** Opening LISTED RECORDS block **

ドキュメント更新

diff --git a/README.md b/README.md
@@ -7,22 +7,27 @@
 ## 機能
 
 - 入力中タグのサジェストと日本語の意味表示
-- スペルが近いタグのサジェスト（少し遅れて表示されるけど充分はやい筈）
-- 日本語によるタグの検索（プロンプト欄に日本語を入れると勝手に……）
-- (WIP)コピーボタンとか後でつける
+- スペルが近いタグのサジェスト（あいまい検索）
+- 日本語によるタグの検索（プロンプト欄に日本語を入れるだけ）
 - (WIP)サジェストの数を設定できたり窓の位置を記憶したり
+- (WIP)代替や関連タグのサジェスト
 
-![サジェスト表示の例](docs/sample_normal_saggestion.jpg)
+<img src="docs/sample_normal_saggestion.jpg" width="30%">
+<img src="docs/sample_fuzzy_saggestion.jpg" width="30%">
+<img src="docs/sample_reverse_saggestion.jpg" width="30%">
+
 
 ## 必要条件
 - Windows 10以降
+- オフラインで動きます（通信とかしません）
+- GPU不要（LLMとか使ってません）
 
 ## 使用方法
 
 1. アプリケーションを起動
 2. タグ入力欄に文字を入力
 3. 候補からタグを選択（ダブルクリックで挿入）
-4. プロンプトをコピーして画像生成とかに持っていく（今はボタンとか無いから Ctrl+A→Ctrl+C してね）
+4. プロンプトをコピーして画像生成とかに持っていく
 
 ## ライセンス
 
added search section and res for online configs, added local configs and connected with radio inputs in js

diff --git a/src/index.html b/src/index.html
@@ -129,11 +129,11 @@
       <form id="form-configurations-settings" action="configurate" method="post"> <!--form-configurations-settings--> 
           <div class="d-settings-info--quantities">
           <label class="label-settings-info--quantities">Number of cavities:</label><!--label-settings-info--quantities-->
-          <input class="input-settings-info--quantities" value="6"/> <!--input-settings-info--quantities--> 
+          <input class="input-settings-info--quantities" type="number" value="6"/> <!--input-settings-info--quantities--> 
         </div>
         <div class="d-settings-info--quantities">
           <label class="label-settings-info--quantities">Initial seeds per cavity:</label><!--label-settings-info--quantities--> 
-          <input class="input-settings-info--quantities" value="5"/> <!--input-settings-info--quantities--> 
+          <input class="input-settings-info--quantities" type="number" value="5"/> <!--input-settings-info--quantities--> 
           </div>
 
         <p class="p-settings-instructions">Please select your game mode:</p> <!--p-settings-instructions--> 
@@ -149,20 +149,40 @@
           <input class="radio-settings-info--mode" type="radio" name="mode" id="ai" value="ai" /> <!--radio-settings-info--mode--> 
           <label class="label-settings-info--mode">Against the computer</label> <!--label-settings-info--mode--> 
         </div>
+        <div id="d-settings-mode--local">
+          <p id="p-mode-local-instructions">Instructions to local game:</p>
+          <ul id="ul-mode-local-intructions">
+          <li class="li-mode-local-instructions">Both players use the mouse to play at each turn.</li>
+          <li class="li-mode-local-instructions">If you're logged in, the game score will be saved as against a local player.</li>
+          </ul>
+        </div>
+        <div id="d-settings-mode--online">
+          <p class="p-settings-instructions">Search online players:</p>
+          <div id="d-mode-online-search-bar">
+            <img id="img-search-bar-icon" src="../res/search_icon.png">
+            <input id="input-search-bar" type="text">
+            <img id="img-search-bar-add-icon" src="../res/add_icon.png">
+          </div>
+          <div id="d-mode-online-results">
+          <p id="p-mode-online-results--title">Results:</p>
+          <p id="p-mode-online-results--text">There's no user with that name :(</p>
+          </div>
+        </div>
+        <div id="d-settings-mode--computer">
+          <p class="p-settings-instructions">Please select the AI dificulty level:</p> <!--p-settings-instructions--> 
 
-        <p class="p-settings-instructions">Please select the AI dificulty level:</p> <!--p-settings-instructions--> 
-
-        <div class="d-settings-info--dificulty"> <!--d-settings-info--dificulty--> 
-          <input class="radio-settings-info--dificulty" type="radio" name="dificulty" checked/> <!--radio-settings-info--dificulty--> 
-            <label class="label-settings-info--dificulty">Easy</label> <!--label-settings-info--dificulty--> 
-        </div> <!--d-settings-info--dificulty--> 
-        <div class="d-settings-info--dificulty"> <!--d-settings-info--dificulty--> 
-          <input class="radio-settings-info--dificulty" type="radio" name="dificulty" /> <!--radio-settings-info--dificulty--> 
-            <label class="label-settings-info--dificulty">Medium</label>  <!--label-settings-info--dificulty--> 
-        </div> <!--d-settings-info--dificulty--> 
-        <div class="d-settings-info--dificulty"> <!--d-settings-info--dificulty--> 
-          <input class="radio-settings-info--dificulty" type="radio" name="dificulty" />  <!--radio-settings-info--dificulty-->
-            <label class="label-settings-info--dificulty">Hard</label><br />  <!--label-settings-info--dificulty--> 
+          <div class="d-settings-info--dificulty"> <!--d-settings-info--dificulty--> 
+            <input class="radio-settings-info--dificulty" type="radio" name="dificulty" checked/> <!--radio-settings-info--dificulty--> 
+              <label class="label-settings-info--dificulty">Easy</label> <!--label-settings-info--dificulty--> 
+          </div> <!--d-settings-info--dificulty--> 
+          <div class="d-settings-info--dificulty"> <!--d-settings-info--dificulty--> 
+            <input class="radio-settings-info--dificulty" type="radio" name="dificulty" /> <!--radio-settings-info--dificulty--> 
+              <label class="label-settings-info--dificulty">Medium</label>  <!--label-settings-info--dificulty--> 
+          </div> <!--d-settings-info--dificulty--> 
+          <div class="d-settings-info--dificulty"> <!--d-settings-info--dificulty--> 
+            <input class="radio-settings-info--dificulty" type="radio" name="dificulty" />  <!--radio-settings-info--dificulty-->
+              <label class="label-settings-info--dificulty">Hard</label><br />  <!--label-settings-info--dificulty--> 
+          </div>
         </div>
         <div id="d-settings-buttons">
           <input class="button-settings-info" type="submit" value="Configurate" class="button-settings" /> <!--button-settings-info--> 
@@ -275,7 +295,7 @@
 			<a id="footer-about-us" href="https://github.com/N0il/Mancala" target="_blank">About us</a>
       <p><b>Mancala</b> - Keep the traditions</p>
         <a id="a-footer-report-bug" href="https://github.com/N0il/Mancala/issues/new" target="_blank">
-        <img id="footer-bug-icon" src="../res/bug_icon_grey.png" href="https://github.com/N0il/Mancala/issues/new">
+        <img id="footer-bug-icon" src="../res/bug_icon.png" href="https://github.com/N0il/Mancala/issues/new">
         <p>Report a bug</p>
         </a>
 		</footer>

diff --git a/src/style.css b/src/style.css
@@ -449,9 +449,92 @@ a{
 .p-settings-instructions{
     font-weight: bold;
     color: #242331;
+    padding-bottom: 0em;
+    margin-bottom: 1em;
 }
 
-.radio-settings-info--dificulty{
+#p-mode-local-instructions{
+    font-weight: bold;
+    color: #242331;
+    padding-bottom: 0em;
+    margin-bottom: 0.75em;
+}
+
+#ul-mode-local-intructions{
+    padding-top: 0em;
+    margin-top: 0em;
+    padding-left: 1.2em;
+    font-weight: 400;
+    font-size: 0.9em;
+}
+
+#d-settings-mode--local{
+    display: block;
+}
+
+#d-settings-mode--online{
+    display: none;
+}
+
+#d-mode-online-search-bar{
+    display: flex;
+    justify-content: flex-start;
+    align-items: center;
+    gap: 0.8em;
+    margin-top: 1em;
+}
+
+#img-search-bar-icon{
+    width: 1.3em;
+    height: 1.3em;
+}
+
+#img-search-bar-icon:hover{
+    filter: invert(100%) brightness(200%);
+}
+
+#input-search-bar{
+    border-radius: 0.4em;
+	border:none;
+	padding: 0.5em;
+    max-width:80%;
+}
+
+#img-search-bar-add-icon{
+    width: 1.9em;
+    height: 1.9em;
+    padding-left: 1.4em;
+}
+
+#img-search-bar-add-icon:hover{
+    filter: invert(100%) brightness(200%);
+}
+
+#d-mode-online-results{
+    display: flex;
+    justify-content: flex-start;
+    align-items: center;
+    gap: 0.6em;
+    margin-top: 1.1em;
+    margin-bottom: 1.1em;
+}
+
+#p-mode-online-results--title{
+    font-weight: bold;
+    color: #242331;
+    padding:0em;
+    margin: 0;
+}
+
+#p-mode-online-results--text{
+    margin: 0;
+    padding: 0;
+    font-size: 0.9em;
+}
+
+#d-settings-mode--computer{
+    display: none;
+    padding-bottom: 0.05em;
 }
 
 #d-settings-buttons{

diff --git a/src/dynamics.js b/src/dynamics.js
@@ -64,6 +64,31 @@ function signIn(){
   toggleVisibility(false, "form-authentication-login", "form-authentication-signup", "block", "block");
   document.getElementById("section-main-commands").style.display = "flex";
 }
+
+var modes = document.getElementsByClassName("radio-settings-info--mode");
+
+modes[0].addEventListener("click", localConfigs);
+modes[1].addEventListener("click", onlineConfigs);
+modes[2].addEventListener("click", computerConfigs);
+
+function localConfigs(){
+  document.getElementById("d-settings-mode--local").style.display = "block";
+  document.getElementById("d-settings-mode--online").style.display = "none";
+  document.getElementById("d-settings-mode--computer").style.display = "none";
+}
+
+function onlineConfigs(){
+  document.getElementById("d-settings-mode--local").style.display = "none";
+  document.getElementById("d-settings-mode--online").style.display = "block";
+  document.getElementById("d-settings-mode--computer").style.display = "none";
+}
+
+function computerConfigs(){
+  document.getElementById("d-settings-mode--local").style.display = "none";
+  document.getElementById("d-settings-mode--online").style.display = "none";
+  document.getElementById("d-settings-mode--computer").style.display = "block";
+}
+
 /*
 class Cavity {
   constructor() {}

** Closing LISTED RECORDS block **

▶ EXERCISE INSTRUCTIONS: Please copy out every line of the preceding listing that carries "diff".

▶ WRITTEN SOLUTION:
diff --git a/README.md b/README.md
diff --git a/src/index.html b/src/index.html
diff --git a/src/style.css b/src/style.css
diff --git a/src/dynamics.js b/src/dynamics.js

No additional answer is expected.